Task description
Your answer should be every line from the records that contains "bold".

*** Begin section ***

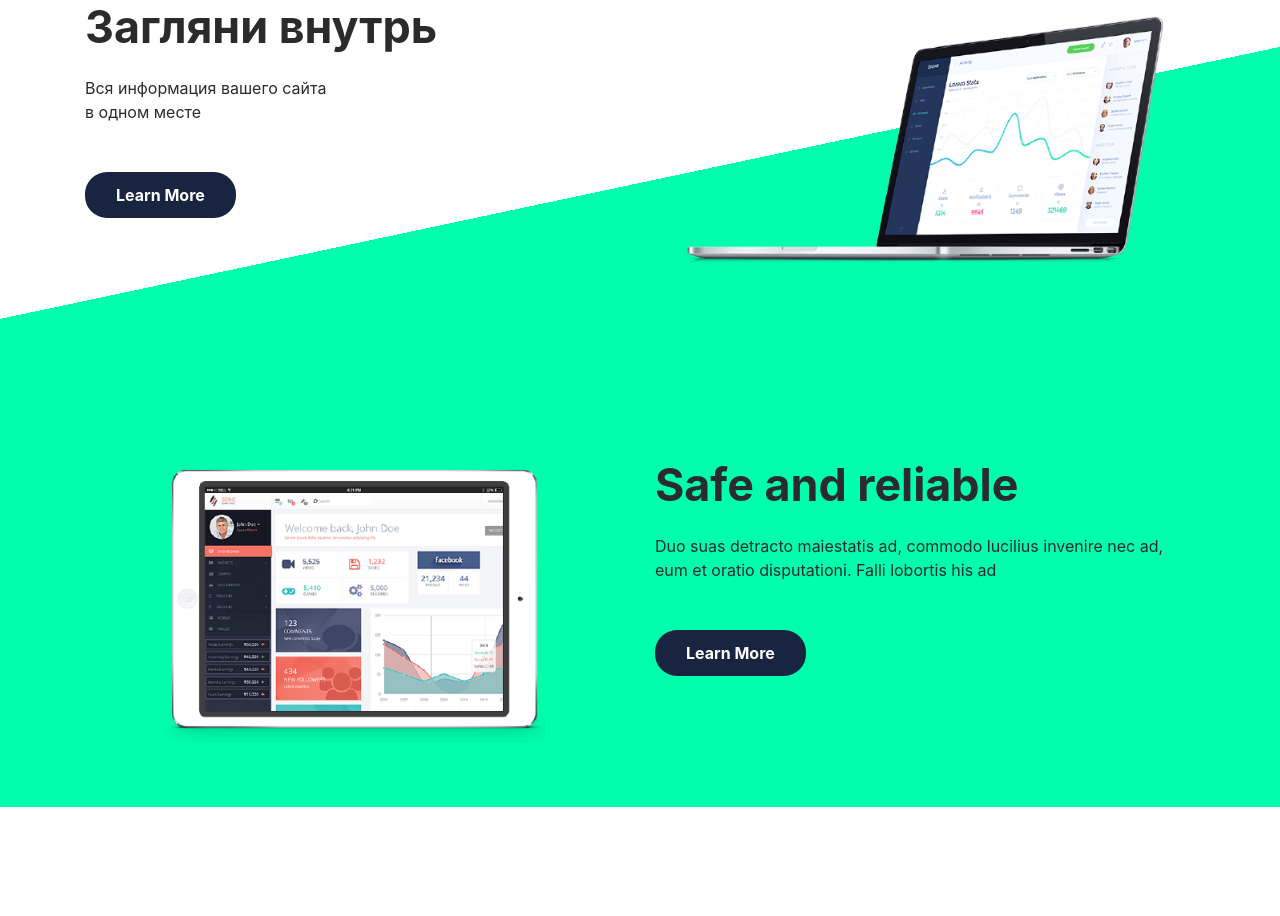
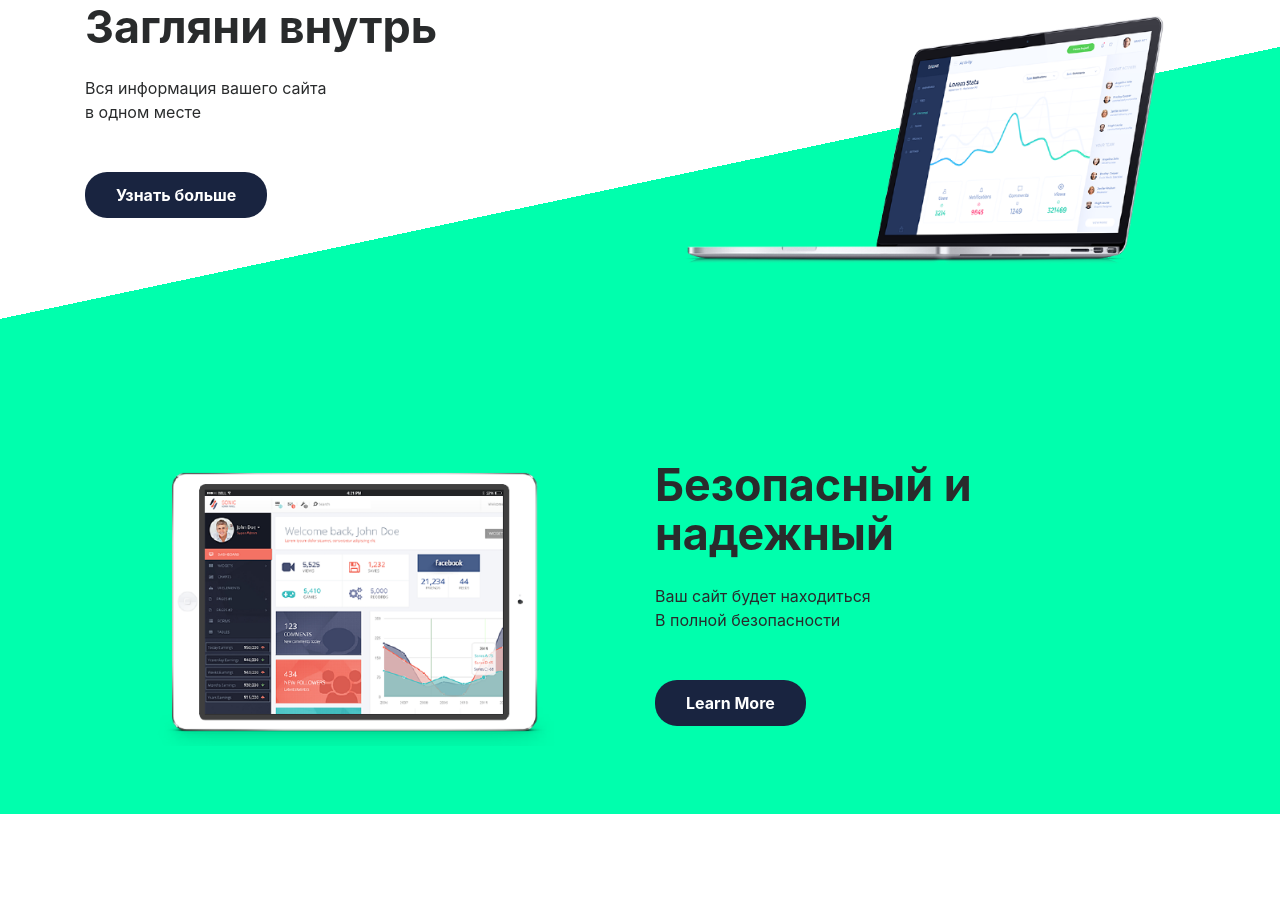
Before and after one commit to Krutoitipatilix/atlas, a plain HTML site: page index.html in a window 1280 px wide. Shown: the part 1262-2178 px from the top of the page. Drawn offline with Linux system fonts and the light colour scheme.

Commit message:
Update index.html

```diff
--- a/index.html
+++ b/index.html
@@ -71,7 +71,7 @@
                     <h2 class="font-weight-bold">Загляни внутрь</h2>
                     <p class="my-4">Вся информация вашего сайта
                         <br> в одном месте</p>
-                    <a href="#" class="btn my-4 font-weight-bold atlas-cta cta-blue">Learn More</a>
+                    <a href="#" class="btn my-4 font-weight-bold atlas-cta cta-blue">Узнать больше</a>
                 </div>
                 <div data-aos="fade-left" data-aos-duration="1000" data-aos-once="true" class="col-md-6 align-self-center">
                     <img src="img/feature-1.png" alt="Take a look inside" class="mx-auto d-block">
@@ -84,10 +84,10 @@
         <div class="container">
             <div class="row justify-content-between text-center text-md-left">
                 <div data-aos="fade-left" data-aos-duration="1000" data-aos-once="true" class="col-md-6 flex-md-last">
-                    <h2 class="font-weight-bold">Safe and reliable</h2>
+                    <h2 class="font-weight-bold">Безопасный и надежный</h2>
                     <p class="my-4">
-                        Duo suas detracto maiestatis ad, commodo lucilius invenire nec ad,
-                        <br> eum et oratio disputationi. Falli lobortis his ad
+                        Ваш сайт будет находиться
+<br> В полной безопасности
                     </p>
                     <a href="#" class="btn my-4 font-weight-bold atlas-cta cta-blue">Learn More</a>
                 </div>
```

*** End section ***

Answer below
                     <h2 class="font-weight-bold">Загляни внутрь</h2>
-                    <a href="#" class="btn my-4 font-weight-bold atlas-cta cta-blue">Learn More</a>
+                    <a href="#" class="btn my-4 font-weight-bold atlas-cta cta-blue">Узнать больше</a>
-                    <h2 class="font-weight-bold">Safe and reliable</h2>
+                    <h2 class="font-weight-bold">Безопасный и надежный</h2>
                     <a href="#" class="btn my-4 font-weight-bold atlas-cta cta-blue">Learn More</a>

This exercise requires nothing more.